In the wake of the tragic New Year’s Eve car wreck that killed Kathy Porter, the wife of Atlanta Braves trainer, Jeff Porter, many lay folks have asked me, since my practice in Atlanta is exclusively plaintiff’s personal injury, whether the Georgia State Patrol or the individual Georgia State Trooper would be liable for causing this wreck. There seems to be absolutely no dispute the Georgia State Trooper was at fault in causing this wreck. http://www.ajc.com/news/atlanta/witness-gives-account-of-1283677.html The question arises, however, whether the State of Georgia would be liable for the State Trooper’s recklessness? Or would the State of Georgia be able to avoid liability by asserting the doctrine of Sovereign Immunity, which allows the State in some instances to avoid civil liability completely?
The Georgia State Tort Claims Act (GTCA) allows injured individuals to hold the State of Georgia responsible for their injuries caused by the negligence or carelessness of State actors/employees in limited scenarios. First, the injured party must give the State of Georgia and the agency involved “ante litem notice,” or notice of the intent to bring a claim against the State, within 12 months of the negligent act or incident. Then the negligent act must fit squarely within the types of act for which the GTCA allows liiability; there are many exceptions in the statute itself.
And there are some trade-offs for even being able to bring suit against the State of Georgia.
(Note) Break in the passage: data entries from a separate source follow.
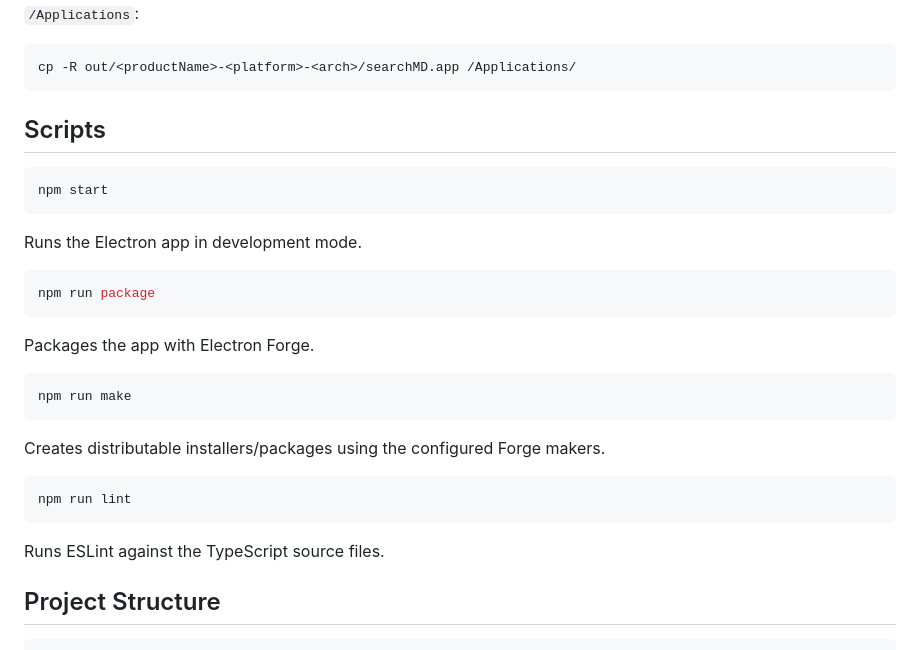
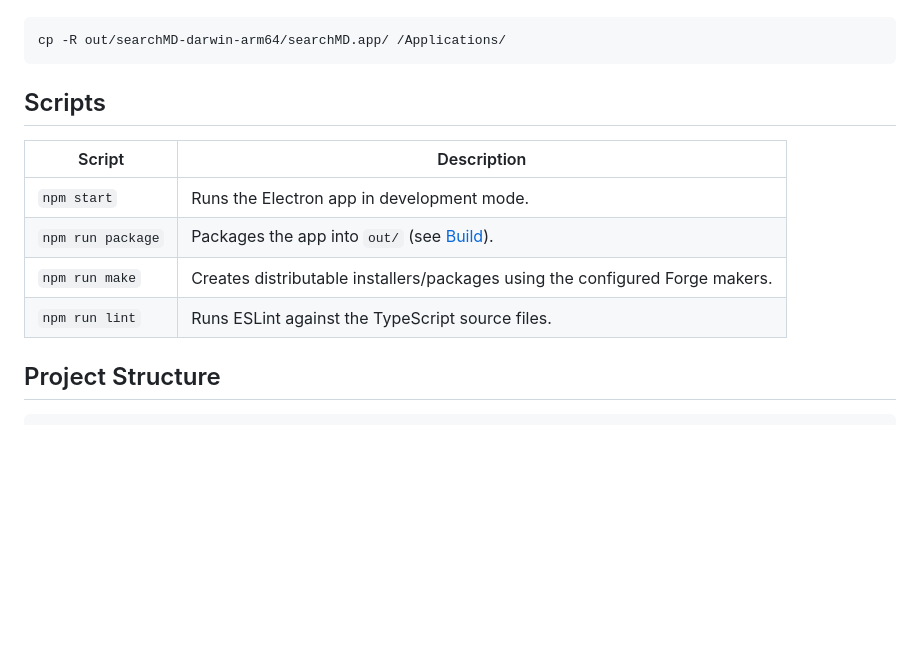
Before and after one commit to jonosachs/search-md, a Markdown page: README.md, the part around one of its changes. Drawn GitHub-style; blank space fills up the shorter version.

Commit message:
docs(readme): Document concrete common path for Mac install script, update Scripts section

````diff
--- a/README.md
+++ b/README.md
@@ -69,34 +69,17 @@ Above writes to `out/<productName>-<platform>-<arch>/`
 On macOS, the packaged `.app` can be moved into `/Applications`:
 
 ```bash
-cp -R out/<productName>-<platform>-<arch>/searchMD.app /Applications/
+cp -R out/searchMD-darwin-arm64/searchMD.app/ /Applications/
 ```
 
 ## Scripts
 
-```bash
-npm start
-```
-
-Runs the Electron app in development mode.
-
-```bash
-npm run package
-```
-
-Packages the app with Electron Forge.
-
-```bash
-npm run make
-```
-
-Creates distributable installers/packages using the configured Forge makers.
-
-```bash
-npm run lint
-```
-
-Runs ESLint against the TypeScript source files.
+| Script | Description |
+| --- | --- |
+| `npm start` | Runs the Electron app in development mode. |
+| `npm run package` | Packages the app into `out/` (see [Build](#build)). |
+| `npm run make` | Creates distributable installers/packages using the configured Forge makers. |
+| `npm run lint` | Runs ESLint against the TypeScript source files. |
 
 ## Project Structure
 
````
Also changed, not shown: other parts of README.md (+1 -1 lines).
For example, one such trade-off is that the State’s liability for anything, no matter how egregious the conduct, is limited to $1 Million dollars. That means in any case in which a State employee’s negligence results in the death of another human being, the most the family of the decedent can recover is $1 Million dollars. And surely we can all agree that the value of the life of anyone is greater than a mere $1 Million dollars. Another such trade-off is the State of Georgia can never be punished by punitive damages, regardless of how unconscionable the subject incident was. For example, in the Kathy Porter case, there is evidence that this particular State Trooper had caused four prior wrecks. If we were talking about a private corporation’s employee who had caused four prior wrecks and killed someone in his fifth, a jury could decide to punish that corporation for continuing to employ that reckless employee by awarding punitive damages against the employer. Not so against the State of Georgia.
So, although there may never be full and complete justice for the Porter Family for the wreck caused by the Georgia State Trooper, there is at least some measure of justice available thanks to the Georgia Tort Claims Act.